A statement must be included in all schedules to state that if an exhibitor, or anyone in their household, has Covid-19-related symptoms or has tested positive for Covid-19, they must not attend the event.

Obedience show specimen schedules

The obedience regulations specify that shows must issue a schedule which conforms to the current specimen schedule issued by The Kennel Club. The specimens available below are regularly updated to take account of changes to the regulations or policy. Show secretaries are advised to download the most recent version of the specimen schedule before preparing any show schedules.

Chief steward information
General data protection regulation (GDPR)
Incidents at events

Anything that occurs at an event that is ‘out of the ordinary’ should be considered an incident and logged in the incident book, even if those involved do not wish to take any action. Read more about incidents at events.

Risk assessment

Every society must undertake its own individual risk assessment for every event.

Any particular measures or conditions that competitors need to be aware of prior to the event must be included within the schedule.


Written guidance should be sought from the venue hirer regarding any special measures the show committee must undertake during their hiring period.

Rings may need to be spread out more than previously to allow space between the rings for free movement of people and to ensure that those in adjacent rings are not too close to each other.

Indoor venues may need to have more space around rings to ensure there is adequate space and a separate entrance and exit should be encouraged,

Is your proposed venue therefore large enough to accommodate the above and any other special requirements?

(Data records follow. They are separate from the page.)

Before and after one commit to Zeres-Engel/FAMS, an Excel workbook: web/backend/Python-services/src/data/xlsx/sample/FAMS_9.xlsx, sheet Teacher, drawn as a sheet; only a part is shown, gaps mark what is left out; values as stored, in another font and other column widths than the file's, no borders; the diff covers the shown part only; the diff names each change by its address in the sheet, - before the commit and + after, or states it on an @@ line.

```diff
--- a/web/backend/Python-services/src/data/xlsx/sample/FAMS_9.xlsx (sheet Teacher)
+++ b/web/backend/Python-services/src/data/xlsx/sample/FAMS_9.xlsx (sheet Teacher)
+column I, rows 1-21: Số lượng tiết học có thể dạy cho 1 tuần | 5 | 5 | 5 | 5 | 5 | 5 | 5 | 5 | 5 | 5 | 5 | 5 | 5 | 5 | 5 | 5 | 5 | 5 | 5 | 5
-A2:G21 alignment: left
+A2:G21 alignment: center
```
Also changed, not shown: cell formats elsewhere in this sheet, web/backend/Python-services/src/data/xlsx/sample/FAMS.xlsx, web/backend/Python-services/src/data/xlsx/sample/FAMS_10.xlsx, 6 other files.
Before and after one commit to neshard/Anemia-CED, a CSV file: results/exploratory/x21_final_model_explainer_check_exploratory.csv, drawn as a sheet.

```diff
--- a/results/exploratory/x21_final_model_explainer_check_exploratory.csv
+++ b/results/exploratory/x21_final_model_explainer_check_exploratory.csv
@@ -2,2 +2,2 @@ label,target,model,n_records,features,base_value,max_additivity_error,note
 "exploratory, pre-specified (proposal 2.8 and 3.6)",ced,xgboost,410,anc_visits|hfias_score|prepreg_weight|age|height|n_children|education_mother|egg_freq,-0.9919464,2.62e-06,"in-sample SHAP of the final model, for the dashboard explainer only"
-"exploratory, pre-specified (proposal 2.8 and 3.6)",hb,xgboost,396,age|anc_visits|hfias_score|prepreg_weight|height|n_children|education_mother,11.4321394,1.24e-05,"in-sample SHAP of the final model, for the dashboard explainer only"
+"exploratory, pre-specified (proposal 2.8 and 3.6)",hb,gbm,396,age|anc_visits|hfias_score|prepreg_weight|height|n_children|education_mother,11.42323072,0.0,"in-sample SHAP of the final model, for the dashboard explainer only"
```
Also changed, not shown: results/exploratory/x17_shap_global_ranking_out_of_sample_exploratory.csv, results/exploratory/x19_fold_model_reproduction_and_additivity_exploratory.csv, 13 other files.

Schedule of events
It is not necessary for any activity to schedule a full range of classes and therefore societies should consider carefully which classes/stakes to schedule to ensure the event is of a manageable size, taking into consideration any additional health and safety requirements. A statement must be included in all schedules to state that if a competitor, or anyone in their household, has Covid-19-related symptoms or has tested positive for Covid-19, they must not attend the event.
Veterinary cover
For those events that do not have on-site veterinary cover, liaison must be undertaken with the on-call veterinary practice to ensure it is able to provide the required cover.
If a judge has been contracted for a future show/event and is no longer willing to officiate due to concerns relating to Covid-19, their age or health, the contract should be cancelled and a new judge appointed. It must be acknowledged that everyone’s circumstances are different and therefore The Kennel Club will not take any action against a judge not fulfilling their appointment in these circumstances.
Officials' meals
Hospitality and catering arrangements for judges, officials and stewards should be reviewed in line with relevant Covid-19 and food safety guidelines. If meals are being served, appropriate PPE should be worn by those serving.

Running a seminar

Societies and clubs are invited to run seminars in order for judges to meet the criteria and move further along the judging process. 

A list of accredited instructors and presenters can be found below.

Obedience accredited judges and trainers



Phone number and email

Ms Kay Allen

Plymouth, Devon 


Mrs Sue Garner

Fordingbridge, Hants

01725 511 117

Mrs Ellen Herries

Heathhall, Dumfries


Mr Richard Kebble

Heacham, Norfolk

07802 737 867
01485 779588

Mrs Kate McCartney

Lisburn, County Antrim

02892 622 992

Mr Michael McCartney

Lisburn, County Antrim

02892 622 992

Mrs Carole Patrick

Dumfries, Scotland

01387 259 783

Mr Bryan Luckock

Burton-On-Trent, Staffordshire


Ms Annette Benoist

Newcastle upon Tyne, Tyne and Wear

07702 469743

Mrs Hazel Troth

Diss, Norfolk

07708 028023

01379 669 026